DATA EXCERPTS:
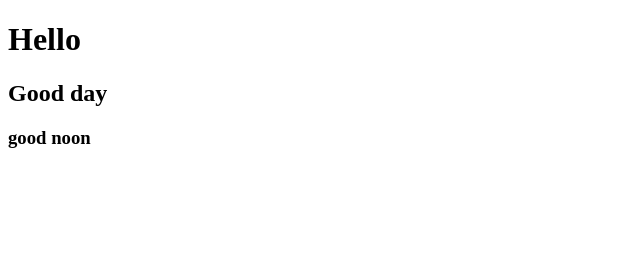
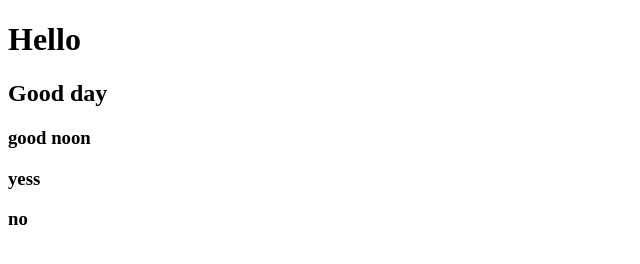
Before and after one commit to AnusreePrakashan/datewithgit-sam, a plain HTML site: page index.html in a window 1280 px wide. Shown: the full height of the page, 0-640 px from the left. Drawn offline with Linux system fonts and the light colour scheme.

Commit message:
no added in index

```diff
--- a/index.html
+++ b/index.html
@@ -9,5 +9,7 @@
     <h1>Hello</h1>
     <h2>Good day</h2>
     <h3>good noon</h3>
+	<h3>yess</h3>
+<h3>no</h3>
 </body>
 </html>
```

YOUR INSTRUCTIONS:
Going through the records above, count the lines that hold "html" and answer with the count alone.

RESPONSE AREA:
4